Toronto is also recognizing Sept. 30 as ‘Orange Shirt Day,’ which began as a grassroots commemoration day in 2013 for Canadians to reflect on the history of residential schools.

The CN Tower and the Toronto sign at Nathan Phillips Square will be lit up orange on Thursday night to honour and commemorate the day.
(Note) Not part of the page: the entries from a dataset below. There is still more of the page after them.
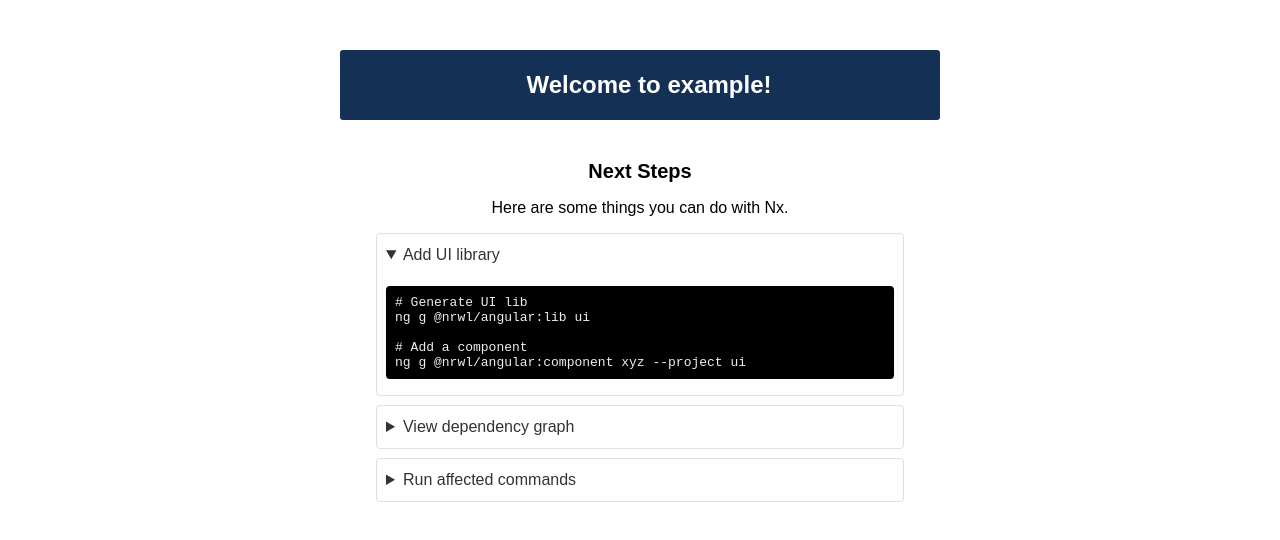
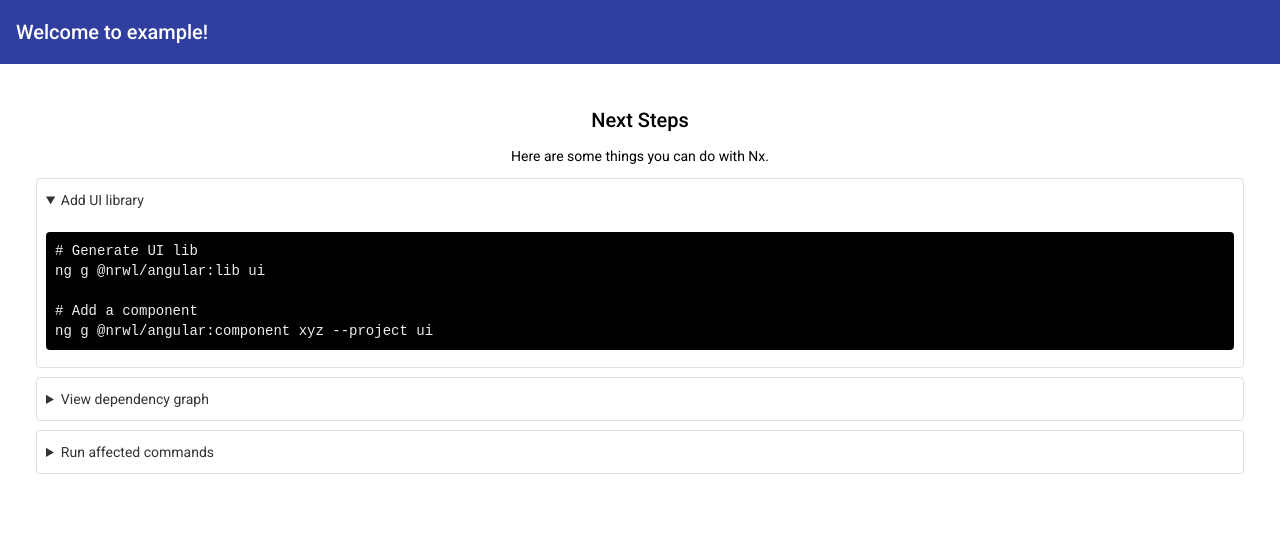
Before and after one commit to abdes/happy-coding, an Angular app: page / in a window 1280 px wide. Shown: the top 540 px of the page. Built offline with nearby package versions, Linux system fonts and the light colour scheme.

Commit message:
feat: add support for angular material

```diff
--- a/angular.json
+++ b/angular.json
@@ -25,7 +25,10 @@
               "apps/example/src/favicon.ico",
               "apps/example/src/assets"
             ],
-            "styles": ["apps/example/src/styles.scss"],
+            "styles": [
+              "./node_modules/@angular/material/prebuilt-themes/indigo-pink.css",
+              "apps/example/src/styles.scss"
+            ],
             "scripts": []
           },
           "configurations": {
--- a/apps/example-e2e/src/support/app.po.ts
+++ b/apps/example-e2e/src/support/app.po.ts
@@ -1,2 +1,2 @@
 export const getGreeting = (): Cypress.Chainable<JQuery<HTMLHeadingElement>> =>
-  cy.get('h1');
+  cy.get('mat-toolbar > .header__greeting');
--- a/apps/example/src/app/app.component.html
+++ b/apps/example/src/app/app.component.html
@@ -1,5 +1,7 @@
-<header class="flex">
-  <h1>Welcome to {{ title }}!</h1>
+<header>
+  <mat-toolbar color="primary"
+    ><div class="header__greeting">Welcome to {{ title }}!</div></mat-toolbar
+  >
 </header>
 <main>
   <h2>Next Steps</h2>
--- a/apps/example/src/app/app.component.scss
+++ b/apps/example/src/app/app.component.scss
@@ -1,21 +1,3 @@
-/*
- * Remove template code below
- */
-:host {
-  display: block;
-  font-family: sans-serif;
-  min-width: 300px;
-  max-width: 600px;
-  margin: 50px auto;
-}
-
-header {
-  background-color: #143055;
-  color: white;
-  padding: 5px;
-  border-radius: 3px;
-}
-
 main {
   padding: 0 36px;
 }
--- a/apps/example/src/app/app.module.ts
+++ b/apps/example/src/app/app.module.ts
@@ -2,10 +2,12 @@
 import { NgModule } from '@angular/core';
 
 import { AppComponent } from './app.component';
+import { BrowserAnimationsModule } from '@angular/platform-browser/animations';
+import { MatToolbarModule } from '@angular/material/toolbar';
 
 @NgModule({
   declarations: [AppComponent],
-  imports: [BrowserModule],
+  imports: [BrowserModule, BrowserAnimationsModule, MatToolbarModule],
   providers: [],
   bootstrap: [AppComponent],
 })
--- a/apps/example/src/index.html
+++ b/apps/example/src/index.html
@@ -6,8 +6,16 @@
     <base href="/" />
     <meta name="viewport" content="width=device-width, initial-scale=1" />
     <link rel="icon" type="image/x-icon" href="favicon.ico" />
+    <link
+      href="https://fonts.googleapis.com/css?family=Roboto:300,400,500&display=swap"
+      rel="stylesheet"
+    />
+    <link
+      href="https://fonts.googleapis.com/icon?family=Material+Icons"
+      rel="stylesheet"
+    />
   </head>
-  <body>
+  <body class="mat-typography">
     <exmp-app-root></exmp-app-root>
   </body>
 </html>
--- /dev/null
+++ b/apps/example/src/scss/_index.scss
@@ -0,0 +1,77 @@
+// Copyright (c) 2019-2020 The Authors.
+// This file is part of TagLand Maestro.
+//
+// SPDX-License-Identifier: BSD-3-Clause
+
+@import '~@angular/material/theming';
+@import 'variables';
+
+// app specific styles
+// @import 'tl-activity-bar-theme';
+// @import 'tl-item-collection-theme';
+// @import 'tl-locations-explorer-theme';
+
+// Include the common styles for Angular Material. We include this here so that you only
+// have to load a single css file for Angular Material in your app.
+// **Be sure that you only ever include this mixin once!**
+@include mat-core();
+
+// Define your application's custom theme.
+$primary: mat-palette($mat-indigo, 700, 300, 900);
+$accent: mat-palette($mat-light-blue);
+$warn: mat-palette($mat-deep-orange, A200);
+$theme: mat-light-theme($primary, $accent, $warn);
+
+// Include theme styles for Angular Material components.
+@include angular-material-theme($theme);
+
+// Include theme styles for your custom components.
+
+// Our dark theme
+.dark-theme {
+  color: $light-primary-text;
+  $dark-primary: mat-palette($mat-yellow);
+  $dark-accent: mat-palette($mat-amber, A400, A100, A700);
+  $dark-warn: mat-palette($mat-red);
+  $dark-theme: mat-dark-theme($dark-primary, $dark-accent, $dark-warn);
+
+  // Include theme styles for Angular Material components.
+  @include angular-material-theme($dark-theme);
+
+  // Include theme styles for your custom components.
+
+  ::-webkit-scrollbar-track {
+    box-shadow: inset 0 0 6px rgba(0, 0, 0, 0.3);
+    -webkit-box-shadow: inset 0 0 6px rgba(0, 0, 0, 0.3);
+    background-color: #f5f5f5;
+  }
+
+  ::-webkit-scrollbar {
+    width: 6px;
+    background-color: #f5f5f5;
+  }
+
+  ::-webkit-scrollbar-thumb {
+    background-color: #595b5d;
+  }
+}
+
+html {
+  box-sizing: border-box;
+}
+*,
+*:before,
+*:after {
+  box-sizing: inherit;
+}
+
+html,
+body {
+  height: 100%;
+  overflow: hidden;
+}
+
+body {
+  margin: 0;
+  font-family: Roboto, 'Helvetica Neue', sans-serif;
+}
--- /dev/null
+++ b/apps/example/src/scss/_variables.scss
@@ -0,0 +1 @@
+// app specific variables
--- a/apps/example/src/styles.scss
+++ b/apps/example/src/styles.scss
@@ -1 +1 @@
-/* You can add global styles to this file, and also import other style files */
+@import 'scss/index';
--- a/package.json
+++ b/package.json
@@ -30,10 +30,12 @@
   "private": true,
   "dependencies": {
     "@angular/animations": "~9.1.11",
+    "@angular/cdk": "~9.2.1",
     "@angular/common": "~9.1.11",
     "@angular/compiler": "~9.1.11",
     "@angular/core": "~9.1.11",
     "@angular/forms": "^9.1.11",
+    "@angular/material": "~9.2.1",
     "@angular/platform-browser": "~9.1.11",
     "@angular/platform-browser-dynamic": "~9.1.11",
     "@angular/router": "~9.1.11",
```
Also changed, not shown: 2 other files (tests, documents, lock files or other folders).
All flags at city facilities, including City Hall, will be flown at half-mast for the day.

Ontario Premier Doug Ford and Greg Rickford, the Minister of Indigenous Affairs, released a joint statement recognizing the day for the province.

“Today, people in Ontario and across Canada will wear orange shirts to remember and honour the many Indigenous children who were taken from their communities and families and forced to attend residential schools.”

The Toronto Blue Jays will also hold a special pregame ceremony where a residential school survivor will throw out the first pitch before their game with the New York Yankees.

The Ontario government announced Wednesday they’re expanding First Nation, Métis and Inuit content and learning in the elementary school curriculum.

The Ministry of Education says it is committed to complete the full spectrum of learning across this elementary curriculum, addressing the current gap in Grades 1 and 3, by September 2023.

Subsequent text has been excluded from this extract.